Problem requirements:
The following entries should be restated word for word, pictures excluded.

Itemized modification records

---*---

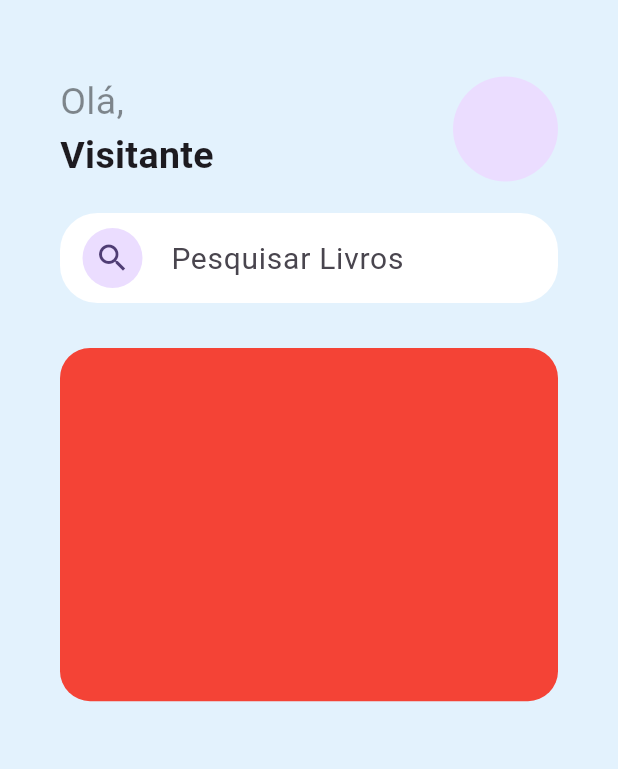
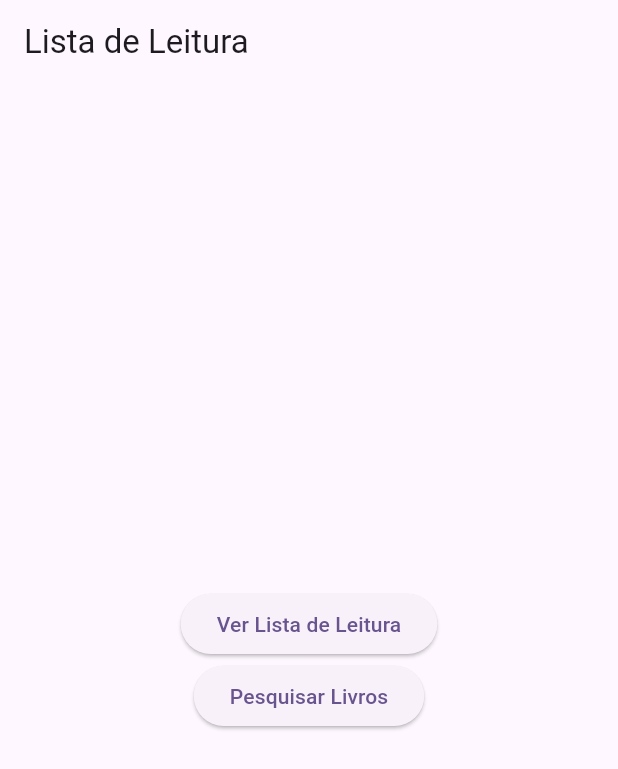
Before and after one commit to cwilliam956/lista-de-livros, a Flutter app: the screen it shows after launch, on a phone screen of 412 x 824 dp. Shown: the top 769 px of the screen. Run offline on Flutter 3.47's test engine with Material 3 defaults, Android fonts, the light colour scheme and no system bars; our stand-ins replace sqflite; accounts and stored records are empty.

Commit message:
Primeiro commit

```diff
--- a/lib/main.dart
+++ b/lib/main.dart
@@ -1,4 +1,5 @@
 import 'package:flutter/material.dart';
+import 'database_helper.dart';
 import 'pagina1.dart';
 
 void main() {
@@ -11,13 +12,17 @@ class MyApp extends StatelessWidget {
   @override
   Widget build(BuildContext context) {
     return MaterialApp(
-      title: 'Prova Douglas',
+      title: 'Lista de Leitura',
       debugShowCheckedModeBanner: false,
       theme: ThemeData(
         colorScheme: ColorScheme.fromSeed(seedColor: Colors.deepPurple),
         useMaterial3: true,
       ),
-      home: const Home(),
+      routes: {
+        '/': (context) => const Home(),
+        '/reading-list': (context) => const ReadingListPage(),
+        '/search-books': (context) => Pagina1(),
+      },
     );
   }
 }
@@ -28,98 +33,85 @@ class Home extends StatelessWidget {
   @override
   Widget build(BuildContext context) {
     return Scaffold(
-      backgroundColor: Colors.blue[50],
-      body: SafeArea(
-        child: Padding(
-          padding: const EdgeInsets.all(40),
-          child: Column(
-            children: <Widget>[
-              const Padding(
-                padding: EdgeInsets.only(top: 10),
-                child: Row(
-                  mainAxisAlignment: MainAxisAlignment.spaceBetween,
-                  children: <Widget>[
-                    Column(
-                      crossAxisAlignment: CrossAxisAlignment.start,
-                      children: <Widget>[
-                        Text(
-                          "Olá,",
-                          style: TextStyle(fontSize: 25, color: Colors.black45),
-                        ),
-                        Text(
-                          "Visitante",
-                          style: TextStyle(
-                              fontSize: 25, fontWeight: FontWeight.bold),
-                        ),
-                      ],
-                    ),
-                    CircleAvatar(
-                      radius: 35,
-                    ),
-                  ],
-                ),
-              ),
-              Padding(
-                padding: const EdgeInsets.only(top: 20),
-                child: Container(
-                  decoration: BoxDecoration(
-                    borderRadius: BorderRadius.circular(25),
-                    color: Colors.white,
-                  ),
-                  child: TextField(
-                    style: const TextStyle(
-                      fontSize: 20,
-                      color: Colors.black,
-                    ),
-                    decoration: const InputDecoration(
-                      fillColor: Colors.white,
-                      contentPadding: EdgeInsets.symmetric(
-                        vertical: 15,
-                        horizontal: 20,
-                      ),
-                      prefixIcon: Padding(
-                        padding: EdgeInsets.symmetric(horizontal: 15),
-                        child: CircleAvatar(
-                          child: Icon(Icons.search),
-                        ),
-                      ),
-                      hintText: "Pesquisar Livros",
-                      border: InputBorder.none,
-                    ),
-                    onSubmitted: (query) {
-                      Navigator.push(
-                        context,
-                        MaterialPageRoute(
-                          builder: (context) => Pagina1(),
-                        ),
-                      );
-                    },
-                  ),
-                ),
-              ),
-              const SizedBox(height: 30),
-              // Widget vermelho que leva para a Pagina1
-              GestureDetector(
-                onTap: () {
-                  Navigator.push(
-                    context,
-                    MaterialPageRoute(
-                      builder: (context) => Pagina1(),
-                    ),
-                  );
-                },
-                child: Container(
-                  height: MediaQuery.of(context).size.height / 3.5,
-                  decoration: BoxDecoration(
-                    borderRadius: BorderRadius.circular(20),
-                    color: Colors.red,
-                  ),
-                ),
-              ),
-            ],
-          ),
+      appBar: AppBar(
+        title: const Text('Lista de Leitura'),
+      ),
+      body: Center(
+        child: Column(
+          mainAxisAlignment: MainAxisAlignment.center,
+          children: [
+            ElevatedButton(
+              onPressed: () {
+                Navigator.pushNamed(context, '/reading-list');
+              },
+              child: const Text('Ver Lista de Leitura'),
+            ),
+            ElevatedButton(
+              onPressed: () {
+                Navigator.pushNamed(context, '/search-books');
+              },
+              child: const Text('Pesquisar Livros'),
+            ),
+          ],
         ),
       ),
     );
   }
 }
+
+class ReadingListPage extends StatefulWidget {
+  const ReadingListPage({super.key});
+
+  @override
+  _ReadingListPageState createState() => _ReadingListPageState();
+}
+
+class _ReadingListPageState extends State<ReadingListPage> {
+  List<Map<String, dynamic>> books = [];
+
+  @override
+  void initState() {
+    super.initState();
+    _loadBooks();
+  }
+
+  Future<void> _loadBooks() async {
+    final data = await DatabaseHelper().getBooks();
+    setState(() {
+      books = data;
+    });
+  }
+
+  Future<void> _removeBook(String id) async {
+    await DatabaseHelper().removeBook(id);
+    _loadBooks(); // Recarrega a lista de livros após a remoção
+  }
+
+  @override
+  Widget build(BuildContext context) {
+    return Scaffold(
+      appBar: AppBar(
+        title: const Text('Minha Lista de Leitura'),
+      ),
+      body: books.isEmpty
+          ? const Center(child: Text('Sua lista de leitura está vazia.'))
+          : ListView.builder(
+              itemCount: books.length,
+              itemBuilder: (context, index) {
+                final book = books[index];
+                return ListTile(
+                  title: Text(book['title'] ?? 'Sem título'),
+                  subtitle: Text(book['authors'] ?? 'Autor desconhecido'),
+                  leading: book['thumbnail'] != null
+                      ? Image.network(book['thumbnail'], fit: BoxFit.cover)
+                      : const Icon(Icons.book),
+                  trailing: IconButton(
+                    icon: const Icon(Icons.delete),
+                    onPressed: () => _removeBook(book['id']),
+                  ),
+                );
+              },
+            ),
+    );
+  }
+}
--- a/pubspec.yaml
+++ b/pubspec.yaml
@@ -32,6 +32,9 @@ dependencies:
     sdk: flutter
   http:   # Esta é uma dependência normal
   cupertino_icons: ^1.0.8  # Outra dependência normal
+  sqflite: ^2.0.0+4
+  path: ^1.8.0
+
 
 
   # The following adds the Cupertino Icons font to your application.
```
Also changed, not shown: lib/Pagina1.dart (+30 -22 lines), lib/database_helper.dart (added, +47 -0 lines), pubspec.lock, 1 other file.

---*---

Output for this task:
Before and after one commit to cwilliam956/lista-de-livros, a Flutter app: the screen it shows after launch, on a phone screen of 412 x 824 dp. Shown: the top 769 px of the screen. Run offline on Flutter 3.47's test engine with Material 3 defaults, Android fonts, the light colour scheme and no system bars; our stand-ins replace sqflite; accounts and stored records are empty.

Commit message:
Primeiro commit

```diff
--- a/lib/main.dart
+++ b/lib/main.dart
@@ -1,4 +1,5 @@
 import 'package:flutter/material.dart';
+import 'database_helper.dart';
 import 'pagina1.dart';
 
 void main() {
@@ -11,13 +12,17 @@ class MyApp extends StatelessWidget {
   @override
   Widget build(BuildContext context) {
     return MaterialApp(
-      title: 'Prova Douglas',
+      title: 'Lista de Leitura',
       debugShowCheckedModeBanner: false,
       theme: ThemeData(
         colorScheme: ColorScheme.fromSeed(seedColor: Colors.deepPurple),
         useMaterial3: true,
       ),
-      home: const Home(),
+      routes: {
+        '/': (context) => const Home(),
+        '/reading-list': (context) => const ReadingListPage(),
+        '/search-books': (context) => Pagina1(),
+      },
     );
   }
 }
@@ -28,98 +33,85 @@ class Home extends StatelessWidget {
   @override
   Widget build(BuildContext context) {
     return Scaffold(
-      backgroundColor: Colors.blue[50],
-      body: SafeArea(
-        child: Padding(
-          padding: const EdgeInsets.all(40),
-          child: Column(
-            children: <Widget>[
-              const Padding(
-                padding: EdgeInsets.only(top: 10),
-                child: Row(
-                  mainAxisAlignment: MainAxisAlignment.spaceBetween,
-                  children: <Widget>[
-                    Column(
-                      crossAxisAlignment: CrossAxisAlignment.start,
-                      children: <Widget>[
-                        Text(
-                          "Olá,",
-                          style: TextStyle(fontSize: 25, color: Colors.black45),
-                        ),
-                        Text(
-                          "Visitante",
-                          style: TextStyle(
-                              fontSize: 25, fontWeight: FontWeight.bold),
-                        ),
-                      ],
-                    ),
-                    CircleAvatar(
-                      radius: 35,
-                    ),
-                  ],
-                ),
-              ),
-              Padding(
-                padding: const EdgeInsets.only(top: 20),
-                child: Container(
-                  decoration: BoxDecoration(
-                    borderRadius: BorderRadius.circular(25),
-                    color: Colors.white,
-                  ),
-                  child: TextField(
-                    style: const TextStyle(
-                      fontSize: 20,
-                      color: Colors.black,
-                    ),
-                    decoration: const InputDecoration(
-                      fillColor: Colors.white,
-                      contentPadding: EdgeInsets.symmetric(
-                        vertical: 15,
-                        horizontal: 20,
-                      ),
-                      prefixIcon: Padding(
-                        padding: EdgeInsets.symmetric(horizontal: 15),
-                        child: CircleAvatar(
-                          child: Icon(Icons.search),
-                        ),
-                      ),
-                      hintText: "Pesquisar Livros",
-                      border: InputBorder.none,
-                    ),
-                    onSubmitted: (query) {
-                      Navigator.push(
-                        context,
-                        MaterialPageRoute(
-                          builder: (context) => Pagina1(),
-                        ),
-                      );
-                    },
-                  ),
-                ),
-              ),
-              const SizedBox(height: 30),
-              // Widget vermelho que leva para a Pagina1
-              GestureDetector(
-                onTap: () {
-                  Navigator.push(
-                    context,
-                    MaterialPageRoute(
-                      builder: (context) => Pagina1(),
-                    ),
-                  );
-                },
-                child: Container(
-                  height: MediaQuery.of(context).size.height / 3.5,
-                  decoration: BoxDecoration(
-                    borderRadius: BorderRadius.circular(20),
-                    color: Colors.red,
-                  ),
-                ),
-              ),
-            ],
-          ),
+      appBar: AppBar(
+        title: const Text('Lista de Leitura'),
+      ),
+      body: Center(
+        child: Column(
+          mainAxisAlignment: MainAxisAlignment.center,
+          children: [
+            ElevatedButton(
+              onPressed: () {
+                Navigator.pushNamed(context, '/reading-list');
+              },
+              child: const Text('Ver Lista de Leitura'),
+            ),
+            ElevatedButton(
+              onPressed: () {
+                Navigator.pushNamed(context, '/search-books');
+              },
+              child: const Text('Pesquisar Livros'),
+            ),
+          ],
         ),
       ),
     );
   }
 }
+
+class ReadingListPage extends StatefulWidget {
+  const ReadingListPage({super.key});
+
+  @override
+  _ReadingListPageState createState() => _ReadingListPageState();
+}
+
+class _ReadingListPageState extends State<ReadingListPage> {
+  List<Map<String, dynamic>> books = [];
+
+  @override
+  void initState() {
+    super.initState();
+    _loadBooks();
+  }
+
+  Future<void> _loadBooks() async {
+    final data = await DatabaseHelper().getBooks();
+    setState(() {
+      books = data;
+    });
+  }
+
+  Future<void> _removeBook(String id) async {
+    await DatabaseHelper().removeBook(id);
+    _loadBooks(); // Recarrega a lista de livros após a remoção
+  }
+
+  @override
+  Widget build(BuildContext context) {
+    return Scaffold(
+      appBar: AppBar(
+        title: const Text('Minha Lista de Leitura'),
+      ),
+      body: books.isEmpty
+          ? const Center(child: Text('Sua lista de leitura está vazia.'))
+          : ListView.builder(
+              itemCount: books.length,
+              itemBuilder: (context, index) {
+                final book = books[index];
+                return ListTile(
+                  title: Text(book['title'] ?? 'Sem título'),
+                  subtitle: Text(book['authors'] ?? 'Autor desconhecido'),
+                  leading: book['thumbnail'] != null
+                      ? Image.network(book['thumbnail'], fit: BoxFit.cover)
+                      : const Icon(Icons.book),
+                  trailing: IconButton(
+                    icon: const Icon(Icons.delete),
+                    onPressed: () => _removeBook(book['id']),
+                  ),
+                );
+              },
+            ),
+    );
+  }
+}
--- a/pubspec.yaml
+++ b/pubspec.yaml
@@ -32,6 +32,9 @@ dependencies:
     sdk: flutter
   http:   # Esta é uma dependência normal
   cupertino_icons: ^1.0.8  # Outra dependência normal
+  sqflite: ^2.0.0+4
+  path: ^1.8.0
+
 
 
   # The following adds the Cupertino Icons font to your application.
```
Also changed, not shown: lib/Pagina1.dart (+30 -22 lines), lib/database_helper.dart (added, +47 -0 lines), pubspec.lock, 1 other file.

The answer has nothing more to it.